GM Richard Rapport – GM Magnus Carlsen
Charity Cup | Prelims, (7)
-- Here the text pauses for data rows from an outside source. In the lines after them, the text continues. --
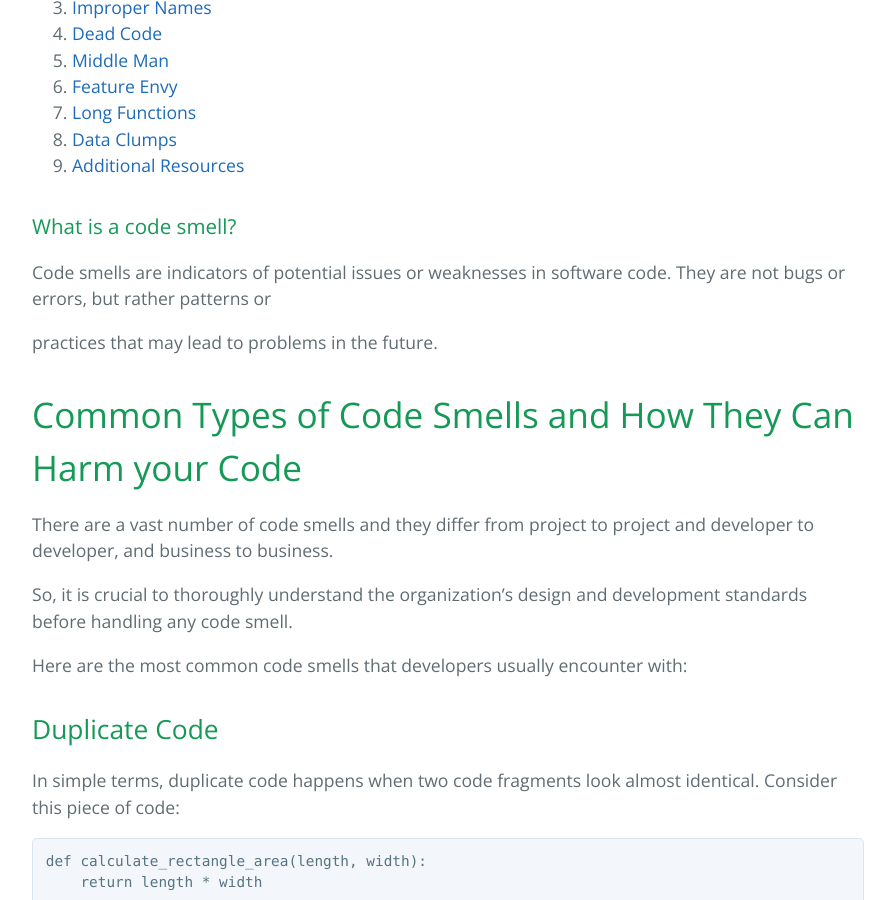
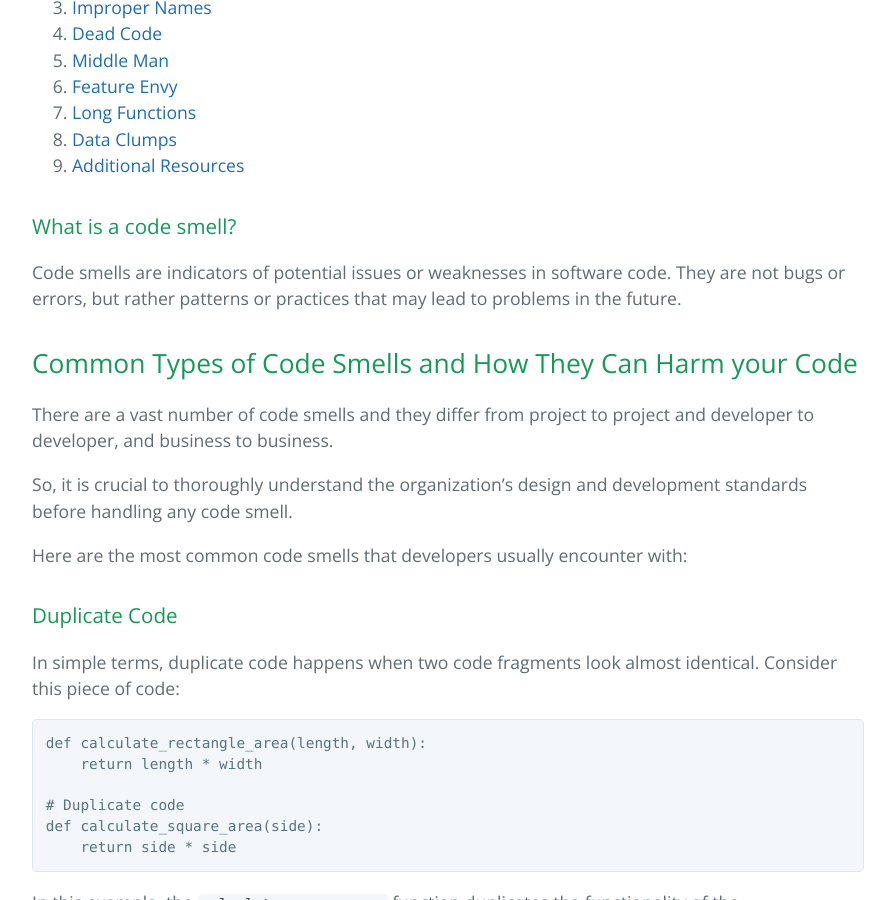
Before and after one commit to learning-software-engineering/learning-software-engineering.github.io, a Jekyll site: the page built from Topics/Development_Process/Code Smells/Code_Smells.md, in a window 1280 px wide and 900 px high, scrolled down 537 px. Shown: the whole window, without its empty margins (192-1087 px from the left). Built offline with Jekyll 4.4.1, drawn with Linux system fonts in a browser that asks for light colours; our own code applies the rules of GitHub Pages for plain Markdown files.

Commit message:
fixing attempt

```diff
--- a/Topics/Development_Process/Code Smells/Code_Smells.md
+++ b/Topics/Development_Process/Code Smells/Code_Smells.md
@@ -13,11 +13,9 @@
 
 ### What is a code smell?
 
-Code smells are indicators of potential issues or weaknesses in software code. They are not bugs or errors, but rather patterns or
+Code smells are indicators of potential issues or weaknesses in software code. They are not bugs or errors, but rather patterns or practices that may lead to problems in the future.
 
-practices that may lead to problems in the future.
-
-# Common Types of Code Smells and How They Can Harm your Code
+## Common Types of Code Smells and How They Can Harm your Code
 
 There are a vast number of code smells and they differ from project to project and developer to developer, and business to business.
 
@@ -25,7 +23,7 @@
 
 Here are the most common code smells that developers usually encounter with:
 
-## Duplicate Code
+### Duplicate Code
 
 In simple terms, duplicate code happens when two code fragments look almost identical. Consider this piece of code:
 
@@ -40,7 +38,7 @@
 
 In this example, the `calculate_square_area` function duplicates the functionality of the `calculate_rectangle_area` function but only for squares. This coding habit makes it harder to debug a program because any changes or bug fixes need to be applied to multiple places. Also, duplicated code makes the codebase harder to read and understand. Developers might need to analyze multiple sections of code that are essentially doing the same thing.
 
-## Improper Names
+### Improper Names
 
 If your variables, classes, and functions lack proper names, this can be an indicator that your code isn’t clean. For example,
 
@@ -52,7 +50,7 @@
 then it would be more problematic for other developers.  Without additional context or comments, it's not immediately clear what the function is supposed to do.
 This can lead to confusion for others who encounter this code later or who need to work with it.
 
-## Dead Code
+### Dead Code
 
 Dead code is code that’s in the application but not in use. Here is an example,
 
@@ -72,7 +70,7 @@
 
 The `subtract` method is never called from any part of the application. It remains in the codebase, occupying space and potentially causing confusion for developers who might assume it serves a purpose.
 
-## Middle Man
+### Middle Man
 
 This code smell refers to a situation where an object or method serves mainly as a pass-through or intermediary, delegating most of its functionality to another object or method without adding significant value or functionality of its own. This can introduce unnecessary complexity and reduce the clarity and efficiency of the codebase.
 
@@ -94,7 +92,7 @@
 
 In this example, the `DataManager` class serves as a middle man that merely delegates the data processing to the `DataProcessor` class. It doesn't add any additional functionality or logic of its own and exists primarily to pass data to another class.
 
-## Feature Envy
+### Feature Envy
 
 This happens when a method accesses the data of another object more than its own data. Consider this piece of code:
 
@@ -128,7 +126,7 @@
 
 The `User` class has a method calculate_total_price that calculates the total price of items in the user's shopping cart. However, instead of directly accessing the user's shopping cart and performing the calculation there, it invokes the `total_price` method of the `ShoppingCart` class. This leads to poor encapsulation and violate the principle of encapsulation, where each class should encapsulate its own behavior and data.
 
-## Long Functions
+### Long Functions
 
 Long functions is a code smell that occurs when a function or method is excessively long, containing a large number of lines of code. Long functions can be difficult to understand, maintain, and test. They often violate the Single Responsibility Principle, which states that a function should only have one reason to change.
 
@@ -154,7 +152,7 @@
 
 In this example, the `process_order` function performs multiple steps, including validation, fetching product information, calculating total price, applying discounts and taxes, generating an invoice, and sending a confirmation email. The function is long and complex, which makes it difficult to understand and maintain.
 
-## Data Clumps
+### Data Clumps
 
 Data clumps occur when multiple pieces of data go together. One easy way to spot a data clump is when one component doesn’t make sense in isolation but makes sense as a group. Here's an example to illustrate the data clumps:
 
```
1.e4 c5 2.Nc3 The Closed Sicilian is a rarity at elite levels these days – but back in the 1960s and through the 1970s, it was a big favourite of the 10th World Champion Boris Spassky, who did much to popularise it at all levels, and where it took off briefly at club level as an antidote to mainline Sicilians. 2…Nc6 3.g3 Rb8!? A strange early rook move that I well remember being introduced at top-level praxis, as this was Ljubomir Ljubojevic’s big surprise weapon to beat Spassky at Bugojno 1978. I was so impressed by Ljubo’s play that I followed the Yugoslav/Serbian GMs recommendation for about 18 months whenever I faced the Closed Sicilian – and with excellent results! The main point behind it is not only to start a rapid queenside expansion but also to get the rook out of the way of e5 tricks and pin down the long h1-a8 diagonal. 4.Bg2 b5 5.a3 g6 6.b4 Stopping Black from playing the annoying …b4 – and ultimately this is where Spassky went wrong in the aforementioned game. 6…d6 7.Rb1 a6 8.Nge2 Bg7 9.0-0 Nf6 10.f4 Nd7 Again avoiding e5 tricks. 11.Nd5 On reflection, perhaps better for White was going for something like: 11.bxc5 dxc5 12.e5!? Nd4 13.a4 b4 (Black has to move quickly in these lines. Too slow would be 13…0-0 14.axb5 Nxb5 15.Nxb5 axb5 16.d4! and White is in control.) 14.Nxd4 cxd4 15.Ne2 Nc5 16.c3!? and an equal and dynamic struggle ahead for both sides. 11…0-0 12.Bb2 Bxb2 13.Rxb2 e6 14.Ne3 Bb7 15.Kh1 Nb6 Both 15…Ne7 and 15…f5 also had to be taken into consideration here. 16.c3 d5 17.e5 Snatching the pawn with 17.exd5 exd5 18.bxc5 risked 18…Nc4 19.Rb1 Nxe3 20.dxe3 Na5 and with the other knight swinging into c4, White, in the long-term, is going to have a difficult task trying to defend his multiple pawn weaknesses on a3, c5, c3 and e3. 17…d4! Stronger than 17…Nc4 – and without much pressure, Carlsen is now suddenly “bossing” the position. 18.Ng4 Nc4 19.Ra2 dxc3 20.Nxc3? It all goes rapidly downhill with the velocity of Franz Klammer for Rapport from here. It’s definitely not an easy position to defend against Carlsen, but Rapport had to try 20.dxc3 Qc7 21.Nc1! Kg7 22.Qe2 and look for compensation with Nc1-d3-c5 and Ng4-f6 – certainly those knight prospects look better than the daunting task Rapport now faces. 20…cxb4 21.Ne4 It seems that Rapport has misjudged the compensation he’s going to get with his knight-play here – he could have had much the same in the above note but crucially without the heavy loss of material. 21…bxa3 Well, unless Carlsen has overlooked a dramatic mating attack on his king, then he’s going to come out of this with a treasure-trove of extra material! 22.d3 Nb4! Carlsen stays calm and calls Rapport’s bluff. 23.Ngf6+ Kg7 24.Qg4 Ne3 [see diagram] There was just so many ways to win for Carlsen here, and even quicker was taking the other rook with 24…Nxa2 – but Carlsen works on the all-too-human gut instinct of removing White pieces from the equation of any possible tricks on the kingside. 25.Qg5 Marginally better was 25.Qh3 but White is struggling for survival after the simple 25…h5. 25…Bxe4! Now Rapport’s position implodes. 26.dxe4 Nxa2 27.Nh5+ Kh8 28.Nf6 Rg8! 0-1 Carlsen very calmly plays the winning move, and with it, Rapport resigns. The point is that White can’t capture the rook without the queens being traded leaving Black with a big material advantage and if 29.Qh4 Rg7! defends the mate on h7.